The Republican National Committee finalized its convention plan today, Sunday. Combing through it, the first Latino and a Monday night prime time speaker is Mary Ann Mendoza, the mother of an Arizona police officer Brandon Mendoza who died in a crash involving a a drunk driver who was undocumented. She is described as an immigration reform advocate.

Mendoza is part of a night entitled  “Make America Safe Again,” which includes two other moms whose children were killed in an accident involving an undocumented immigrant or allegedly murdered by an undocumented immigrant. Their pain is real. However,  Trump appears to be  doubling down on the trope of Mexicans as criminals. 

Tuesday Night

There are no Latino speakers scheduled for Tuesday night whose theme is “Make America Work Again,” which is odd considering that Hispanics make up 16 percent of the U.S. labor pool or about one of every six workers,. The figure is higher in certain industries such as construction. Hispanic labor force participation is expected to rise to about 20 percent or one of every five workers in 2020, just four years from now, according to the Department of Labor.

Wednesday Night

This night of the Republican convention, or “Make America First Again,” showcases prominent Hispanics and former presidential primary rivals Florida Sen. Marco Rubio via satélite – after he said he wouldn’t appear at all –and  Ted Cruz.

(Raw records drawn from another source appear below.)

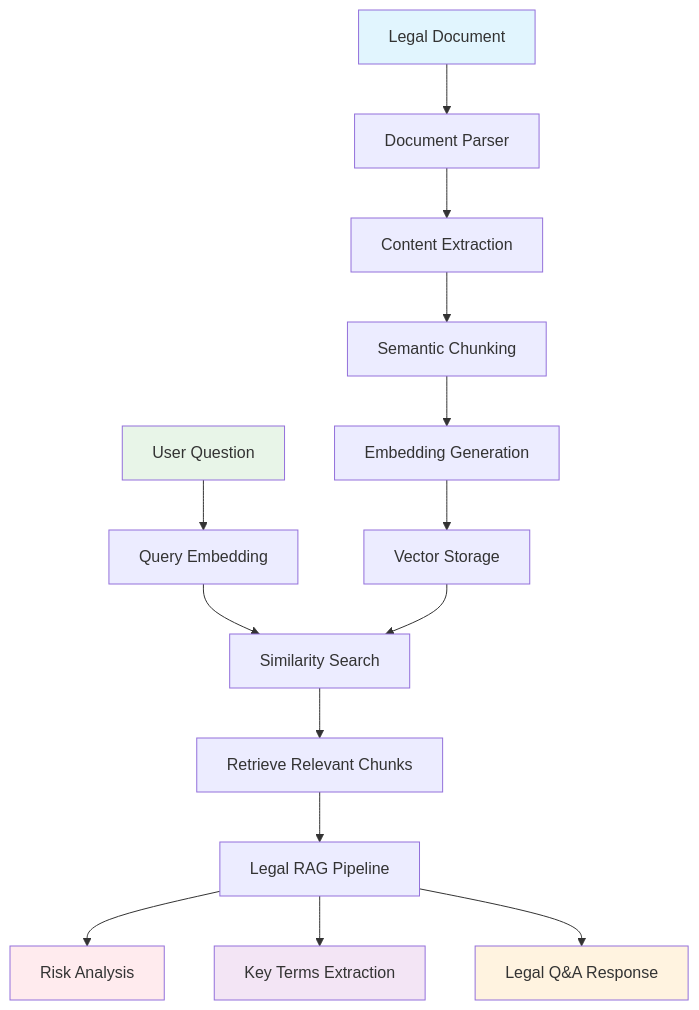
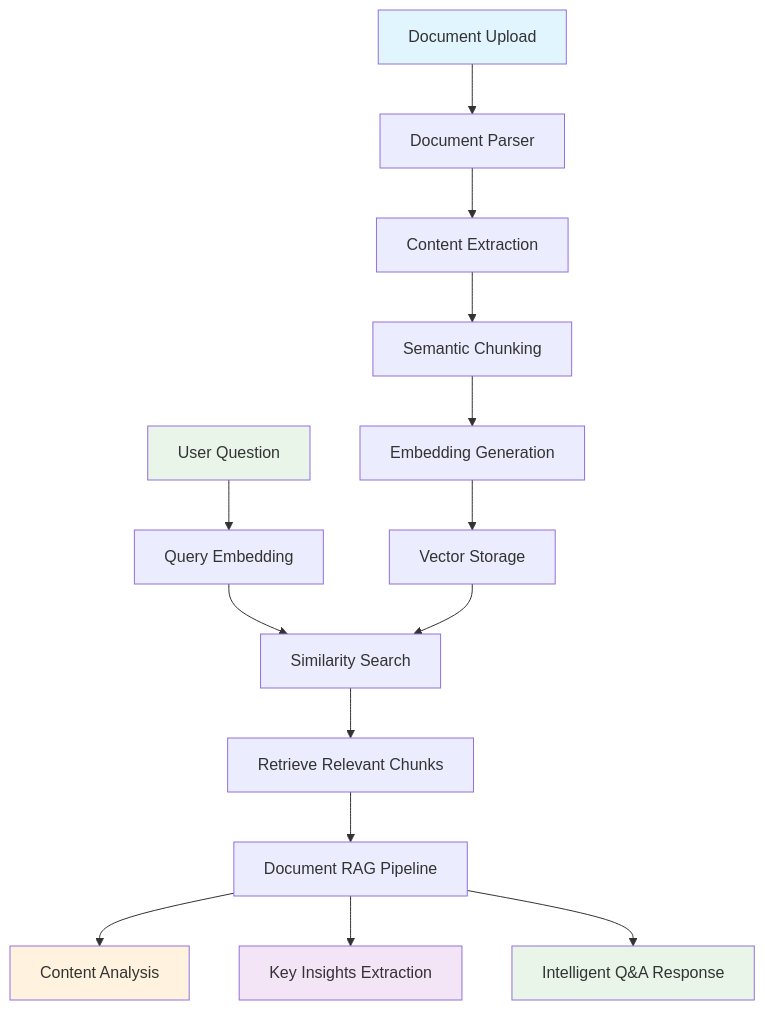
The diagram in api/demos/document_qa_chatbot/README.md (learnwithparam/monkey-kata), drawn with Mermaid before and after one commit. The commit also changed other lines of this file and 4 other files, not shown here.

````diff
--- a/api/demos/document_qa_chatbot/README.md
+++ b/api/demos/document_qa_chatbot/README.md
@@ -17,23 +17,23 @@
 ```mermaid
 graph TD
-    A[Legal Document] --> B[Document Parser]
+    A[Document Upload] --> B[Document Parser]
     B --> C[Content Extraction]
     C --> D[Semantic Chunking]
     D --> E[Embedding Generation]
     E --> F[Vector Storage]
     
     G[User Question] --> H[Query Embedding]
     H --> I[Similarity Search]
     F --> I
     I --> J[Retrieve Relevant Chunks]
-    J --> K[Legal RAG Pipeline]
-    K --> L[Risk Analysis]
-    K --> M[Key Terms Extraction]
-    K --> N[Legal Q&A Response]
+    J --> K[Document RAG Pipeline]
+    K --> L[Content Analysis]
+    K --> M[Key Insights Extraction]
+    K --> N[Intelligent Q&A Response]
     
     style A fill:#e1f5fe
     style G fill:#e8f5e8
-    style L fill:#ffebee
+    style L fill:#fff3e0
     style M fill:#f3e5f5
-    style N fill:#fff3e0
+    style N fill:#e8f5e8
 ```
````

Thursday Night

The final night of the Republican convention, “Make America One Again,” would seem an ideal night to demonstrate some measure of inclusiveness. There are no Latinos scheduled to speak.

Note: Donald Trump’s children – Ivanka, Eric, Tiffany, Donald Jr., as well as his wife Melania – have primetime  speaking slots.

˜˜Maria Padilla, Editor